→ How to complete this task: Read through the lines below and copy the ones holding the string "Lead".

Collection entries
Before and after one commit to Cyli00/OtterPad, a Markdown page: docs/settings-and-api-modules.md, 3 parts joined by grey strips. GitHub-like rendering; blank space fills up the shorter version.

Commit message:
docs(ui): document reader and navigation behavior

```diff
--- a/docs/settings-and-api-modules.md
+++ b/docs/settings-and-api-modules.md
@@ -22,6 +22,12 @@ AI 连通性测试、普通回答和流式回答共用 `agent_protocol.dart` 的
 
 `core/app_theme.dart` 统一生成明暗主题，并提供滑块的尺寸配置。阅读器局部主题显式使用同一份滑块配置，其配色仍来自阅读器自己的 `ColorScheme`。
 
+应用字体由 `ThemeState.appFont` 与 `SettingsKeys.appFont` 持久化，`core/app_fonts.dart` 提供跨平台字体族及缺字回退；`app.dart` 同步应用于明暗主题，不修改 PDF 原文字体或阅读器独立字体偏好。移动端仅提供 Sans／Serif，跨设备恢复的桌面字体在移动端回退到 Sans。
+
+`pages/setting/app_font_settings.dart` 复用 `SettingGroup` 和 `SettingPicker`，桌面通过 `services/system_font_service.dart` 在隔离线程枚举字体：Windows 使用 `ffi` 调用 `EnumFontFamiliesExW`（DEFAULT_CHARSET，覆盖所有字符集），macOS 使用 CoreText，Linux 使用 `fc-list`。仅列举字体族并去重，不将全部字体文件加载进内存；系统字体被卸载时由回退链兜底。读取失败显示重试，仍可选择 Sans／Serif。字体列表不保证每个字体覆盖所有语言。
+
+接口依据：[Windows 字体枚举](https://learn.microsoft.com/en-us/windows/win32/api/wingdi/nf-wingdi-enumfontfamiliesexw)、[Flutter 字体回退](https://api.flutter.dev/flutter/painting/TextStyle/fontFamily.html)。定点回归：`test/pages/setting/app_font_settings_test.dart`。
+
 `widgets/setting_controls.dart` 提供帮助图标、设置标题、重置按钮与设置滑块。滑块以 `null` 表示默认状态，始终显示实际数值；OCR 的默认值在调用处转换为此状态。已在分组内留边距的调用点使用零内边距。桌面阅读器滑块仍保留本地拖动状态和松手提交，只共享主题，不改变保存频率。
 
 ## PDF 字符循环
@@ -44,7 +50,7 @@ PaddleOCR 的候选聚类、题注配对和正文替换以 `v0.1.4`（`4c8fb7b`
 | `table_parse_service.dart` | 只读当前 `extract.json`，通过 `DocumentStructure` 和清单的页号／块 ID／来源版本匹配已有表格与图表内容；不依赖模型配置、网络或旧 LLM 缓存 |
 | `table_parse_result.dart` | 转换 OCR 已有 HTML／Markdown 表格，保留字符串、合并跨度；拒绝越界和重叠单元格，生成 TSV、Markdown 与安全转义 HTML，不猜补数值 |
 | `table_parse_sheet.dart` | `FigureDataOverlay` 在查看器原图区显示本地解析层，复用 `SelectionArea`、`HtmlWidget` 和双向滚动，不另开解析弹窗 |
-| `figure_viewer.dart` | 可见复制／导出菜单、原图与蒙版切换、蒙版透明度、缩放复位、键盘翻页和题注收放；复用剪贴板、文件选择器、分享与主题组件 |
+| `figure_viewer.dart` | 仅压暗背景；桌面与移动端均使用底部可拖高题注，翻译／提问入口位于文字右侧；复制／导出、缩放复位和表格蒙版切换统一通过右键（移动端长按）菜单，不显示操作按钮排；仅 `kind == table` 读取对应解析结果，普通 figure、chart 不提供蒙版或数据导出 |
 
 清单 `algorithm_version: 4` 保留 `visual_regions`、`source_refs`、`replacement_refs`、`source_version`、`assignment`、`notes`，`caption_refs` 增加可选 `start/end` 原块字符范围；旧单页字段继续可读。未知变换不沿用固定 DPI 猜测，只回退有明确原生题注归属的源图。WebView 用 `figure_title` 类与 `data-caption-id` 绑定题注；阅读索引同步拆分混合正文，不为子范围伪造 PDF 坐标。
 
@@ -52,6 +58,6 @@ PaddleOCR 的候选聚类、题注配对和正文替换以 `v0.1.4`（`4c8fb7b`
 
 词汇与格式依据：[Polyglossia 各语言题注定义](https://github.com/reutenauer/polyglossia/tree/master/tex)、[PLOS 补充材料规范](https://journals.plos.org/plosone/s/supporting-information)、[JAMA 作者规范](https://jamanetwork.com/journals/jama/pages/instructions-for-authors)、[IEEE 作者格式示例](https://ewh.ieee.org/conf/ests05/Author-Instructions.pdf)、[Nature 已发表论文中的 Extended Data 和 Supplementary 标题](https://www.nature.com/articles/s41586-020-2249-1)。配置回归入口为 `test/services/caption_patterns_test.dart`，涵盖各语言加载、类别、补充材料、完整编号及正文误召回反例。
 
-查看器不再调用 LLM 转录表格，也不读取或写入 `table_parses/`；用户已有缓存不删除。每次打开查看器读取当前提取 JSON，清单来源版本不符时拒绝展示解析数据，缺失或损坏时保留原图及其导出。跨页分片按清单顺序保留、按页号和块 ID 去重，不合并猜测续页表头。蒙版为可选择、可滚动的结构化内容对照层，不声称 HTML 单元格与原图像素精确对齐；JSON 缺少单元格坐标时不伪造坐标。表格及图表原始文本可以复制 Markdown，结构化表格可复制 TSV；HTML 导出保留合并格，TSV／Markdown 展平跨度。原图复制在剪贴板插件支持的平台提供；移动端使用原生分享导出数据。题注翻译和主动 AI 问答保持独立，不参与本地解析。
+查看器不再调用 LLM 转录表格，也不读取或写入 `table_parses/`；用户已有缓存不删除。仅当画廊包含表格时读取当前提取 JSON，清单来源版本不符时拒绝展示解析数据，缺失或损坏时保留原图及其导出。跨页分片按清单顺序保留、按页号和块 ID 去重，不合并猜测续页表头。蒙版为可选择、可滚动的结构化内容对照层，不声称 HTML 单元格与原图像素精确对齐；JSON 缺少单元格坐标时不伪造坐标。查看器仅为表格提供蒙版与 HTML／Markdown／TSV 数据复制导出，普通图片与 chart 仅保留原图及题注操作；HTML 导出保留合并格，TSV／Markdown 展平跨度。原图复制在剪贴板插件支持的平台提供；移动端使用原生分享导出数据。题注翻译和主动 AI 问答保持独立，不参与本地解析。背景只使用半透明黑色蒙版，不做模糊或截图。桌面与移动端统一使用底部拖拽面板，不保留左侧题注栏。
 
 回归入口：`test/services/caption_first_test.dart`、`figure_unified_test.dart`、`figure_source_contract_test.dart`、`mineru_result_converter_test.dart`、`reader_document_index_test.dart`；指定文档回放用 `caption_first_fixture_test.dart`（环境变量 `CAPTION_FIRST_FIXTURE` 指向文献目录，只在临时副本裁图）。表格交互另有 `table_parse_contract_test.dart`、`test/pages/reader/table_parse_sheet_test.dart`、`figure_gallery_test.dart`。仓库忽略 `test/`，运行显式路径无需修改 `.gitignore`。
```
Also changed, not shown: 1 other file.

---

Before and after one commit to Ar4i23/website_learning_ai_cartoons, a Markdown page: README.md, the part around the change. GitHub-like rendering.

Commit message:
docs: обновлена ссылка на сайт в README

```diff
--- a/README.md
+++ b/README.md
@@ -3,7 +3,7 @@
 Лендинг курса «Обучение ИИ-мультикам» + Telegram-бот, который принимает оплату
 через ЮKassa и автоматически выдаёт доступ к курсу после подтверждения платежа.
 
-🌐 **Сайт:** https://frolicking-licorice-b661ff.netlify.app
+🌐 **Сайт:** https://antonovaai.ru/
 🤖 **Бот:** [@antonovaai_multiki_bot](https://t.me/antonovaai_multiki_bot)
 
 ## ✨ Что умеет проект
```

---

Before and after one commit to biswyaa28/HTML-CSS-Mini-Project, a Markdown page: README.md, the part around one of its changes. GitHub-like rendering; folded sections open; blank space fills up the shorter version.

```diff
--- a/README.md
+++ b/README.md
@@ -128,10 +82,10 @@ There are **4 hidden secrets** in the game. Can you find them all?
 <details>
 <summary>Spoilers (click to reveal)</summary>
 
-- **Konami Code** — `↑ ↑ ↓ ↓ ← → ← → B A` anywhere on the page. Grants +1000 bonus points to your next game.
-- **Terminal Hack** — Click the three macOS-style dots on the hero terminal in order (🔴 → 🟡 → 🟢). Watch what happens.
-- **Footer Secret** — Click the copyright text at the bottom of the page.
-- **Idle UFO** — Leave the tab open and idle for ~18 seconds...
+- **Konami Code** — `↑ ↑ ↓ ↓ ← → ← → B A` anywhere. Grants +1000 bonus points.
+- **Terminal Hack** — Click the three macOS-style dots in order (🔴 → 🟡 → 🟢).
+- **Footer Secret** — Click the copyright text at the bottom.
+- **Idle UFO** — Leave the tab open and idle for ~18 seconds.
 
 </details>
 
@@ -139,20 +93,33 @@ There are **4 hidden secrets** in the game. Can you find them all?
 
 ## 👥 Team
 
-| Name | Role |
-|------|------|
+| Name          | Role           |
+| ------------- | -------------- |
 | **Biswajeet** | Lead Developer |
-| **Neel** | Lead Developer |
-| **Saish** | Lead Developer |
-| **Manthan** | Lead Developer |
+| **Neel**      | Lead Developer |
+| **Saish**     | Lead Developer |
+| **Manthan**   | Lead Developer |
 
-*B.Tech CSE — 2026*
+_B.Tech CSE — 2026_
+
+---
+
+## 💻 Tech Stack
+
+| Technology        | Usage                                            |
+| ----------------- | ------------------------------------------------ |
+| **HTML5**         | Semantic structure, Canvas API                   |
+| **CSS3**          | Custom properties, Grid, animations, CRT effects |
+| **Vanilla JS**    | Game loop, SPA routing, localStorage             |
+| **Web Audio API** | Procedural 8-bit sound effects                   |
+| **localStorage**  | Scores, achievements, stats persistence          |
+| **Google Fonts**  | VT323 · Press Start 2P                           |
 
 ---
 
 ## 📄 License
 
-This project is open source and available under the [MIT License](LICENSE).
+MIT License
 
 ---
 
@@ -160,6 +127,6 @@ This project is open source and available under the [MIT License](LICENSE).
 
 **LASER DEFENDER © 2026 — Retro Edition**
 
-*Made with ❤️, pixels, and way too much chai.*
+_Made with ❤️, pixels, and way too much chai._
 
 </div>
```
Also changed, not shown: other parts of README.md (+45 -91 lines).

→ Exercise result:
 | **Biswajeet** | Lead Developer |
-| **Neel** | Lead Developer |
-| **Saish** | Lead Developer |
-| **Manthan** | Lead Developer |
+| **Neel**      | Lead Developer |
+| **Saish**     | Lead Developer |
+| **Manthan**   | Lead Developer |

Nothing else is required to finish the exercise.